The Capital Fair: a Bit of Courage and a Leap of Mutual Faith
Like many regional Ontario municipalities, 2001 heralded the national capital region amalgamation and the disappearance of the City of Gloucester. Suddenly, the Gloucester Fair was without a community. Having just moved from its urban arena site to a more spacious rural location at Rideau Carleton Raceway, the fair struggled in a four day, end of May time slot. At one point, with only $3,000 in the bank, the Fair Board approached all our suppliers for their support. All agreed to let the fair go forward, but it was Barry Jamieson at the helm of World’s Finest Shows that provided the expertise, advice and a financial model that helped the fair find its feet once more.

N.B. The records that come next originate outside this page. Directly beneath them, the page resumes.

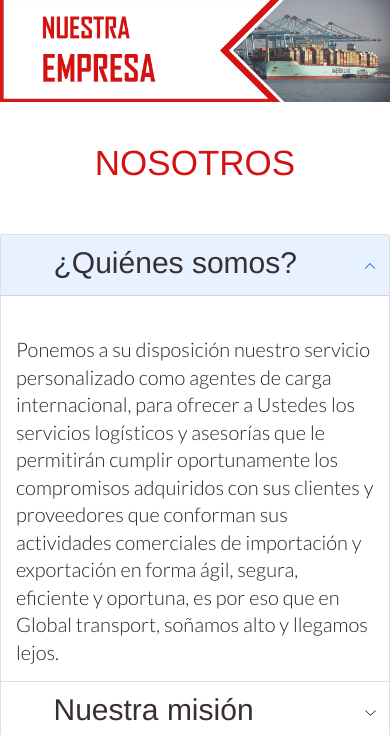
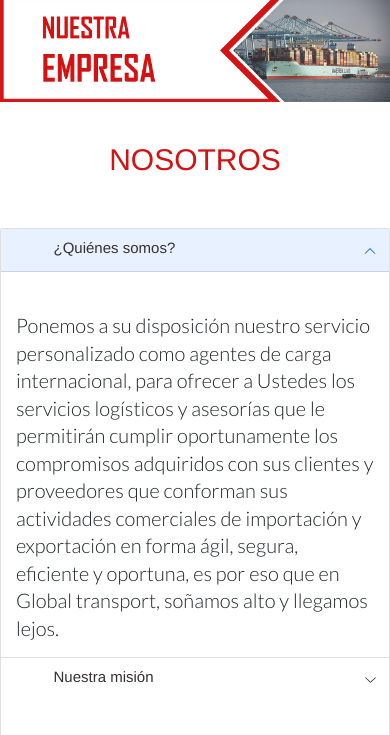
Before and after one commit to HugoPedraza/coderHouseDesarrollo, a plain HTML site: page nosotros.html in a window 390 px wide. Shown: the part 109-844 px from the top of the page. Drawn offline with nearby package versions, Linux system fonts and the light colour scheme.

Commit message:
Responsive a title v2

```diff
--- a/css/style.css
+++ b/css/style.css
@@ -357,7 +357,10 @@ h1 {
         max-height: 150px;
     }
     .mainTitle {
-        font-size: 5rem;
+        font-size: 4.5rem;
+    }
+    .subTitle{
+        font-size: 2.5rem;
     }
 
 }
@@ -389,7 +392,10 @@ h1 {
         flex-direction: column;
     }
     .mainTitle {
-        font-size: 4rem;
+        font-size: 3.5rem;
+    }
+    .subTitle{
+        font-size: 2rem;
     }
 
 }
@@ -437,7 +443,10 @@ h1 {
 
     }
     .mainTitle {
-        font-size: 3.5rem;
+        font-size: 3rem;
+    }
+    .subTitle{
+        font-size: 1.5rem;
     }
 
       }
--- a/scss/_media.scss
+++ b/scss/_media.scss
@@ -24,7 +24,10 @@
         max-height: 150px;
     }
     .mainTitle {
-        font-size: 5rem;
+        font-size: 4.5rem;
+    }
+    .subTitle{
+        font-size: 2.5rem;
     }
 
 }
@@ -56,7 +59,10 @@
         flex-direction: column;
     }
     .mainTitle {
-        font-size: 4rem;
+        font-size: 3.5rem;
+    }
+    .subTitle{
+        font-size: 2rem;
     }
 
 }
@@ -104,7 +110,10 @@
 
     }
     .mainTitle {
-        font-size: 3.5rem;
+        font-size: 3rem;
+    }
+    .subTitle{
+        font-size: 1.5rem;
     }
 
       }
```
Also changed, not shown: css/main.css, 1 other file.
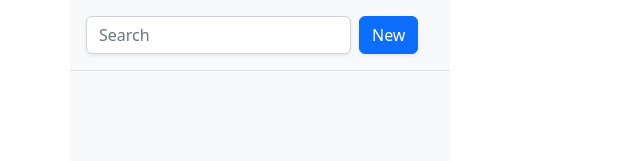
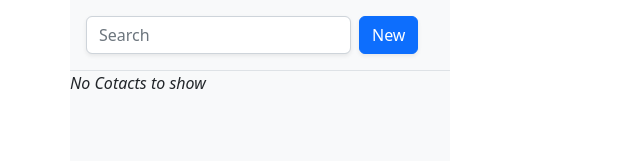
Before and after one commit to edo979/contacts-app, a React (Vite) app: page / in a window 1280 px wide. Shown: the top 161 px of the page, without its empty margins (0-640 px from the left). Built offline with nearby package versions, Linux system fonts and the light colour scheme.

Commit message:
style contacts

```diff
--- a/src/routes/Root.tsx
+++ b/src/routes/Root.tsx
@@ -41,9 +41,25 @@ export function Root() {
           </div>
 
           <div className="contacts">
-            {contacts.map((contact) => (
-              <li key={contact.id}>{contact.first}</li>
-            ))}
+            <nav>
+              {contacts.length ? (
+                <ul className="list-group list-group-flush mx-3 my-3">
+                  {contacts.map((contact) => (
+                    <li key={contact.id} className="list-group-item">
+                      {contact.first || contact.last ? (
+                        <>
+                          {contact.first} {contact.last}
+                        </>
+                      ) : (
+                        <i>No Name</i>
+                      )}
+                    </li>
+                  ))}
+                </ul>
+              ) : (
+                <i>No Cotacts to show</i>
+              )}
+            </nav>
           </div>
           <header className="mt-auto border-top py-3 d-flex align-items-center gap-3 justify-content-center">
             <svg
--- a/src/scss/style.scss
+++ b/src/scss/style.scss
@@ -23,6 +23,7 @@
 @import '../node_modules/bootstrap/scss/grid';
 @import '../node_modules/bootstrap/scss/forms';
 @import '../node_modules/bootstrap/scss/buttons';
+@import '../node_modules/bootstrap/scss/list-group';
 
 // 6. Optionally include any other parts as needed
 
```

Fast forward to 2013, with constant but relatively slow growth, the fair is still actively looking for a break-out event. Consistently attracting between 20k to 25k, the fair is politely profitable as sponsorship and midway revenues increase.
Annual negotiations with our midway suddenly take an unexpected turn when the discussion changes focus from our traditional 4 day event in May to a late August 10-day collaboration.
Despite the excitement inherent with a change of such magnitude, the Board was fully aware of the risks associated with the radical date and format change. To attract and capture our audience’s attention we would require something really spectacular and over-the-top. After careful financial analysis, we determined that waiving our gate admission would be BIG but worth the gamble so we adopted the FREE ADMISSION policy.
In the first season, our attendance jumped from 25,000 to 65,000 guests, a very healthy increase! While we were profitable, we ended up learning some pretty valuable and unexpected lessons. As the Gloucester Fair, we brought our traditions, knowledge of the grounds and corporate culture to the table. Although we’ve been with World’s Finest for over 30 years, we never had the 1st unit play our fair. Suddenly we were faced with snuggling up to a different crew resulting in a few very animated discussions but ultimately we got along and pushed through.
Having now gone through a complete fair together, there was a better mutual understanding of what needed to be done and so together with Barry, we formulated a plan to address these concerns.
The results made for a much improved grounds layout, tighter scheduling and consistent public and internal messaging that not only enhanced the fair but helped WFS achieve an OABA audit “Circle of Excellence”, the only Canadian Midway show to do so.
In 2015 we achieved attendance of 125,000 and hope to double it yet again in 2016. The increased concession revenues and healthy midway growth helped us attain profitability. As a result, we were honoured to return from the OAAS convention in Toronto with the “Fair of the Year” award.
We are sensitive to the what a gate admission could mean to the Fair but we are committed to sustaining our growth pattern towards our 5 year goal. So far the gamble appears to be paying off.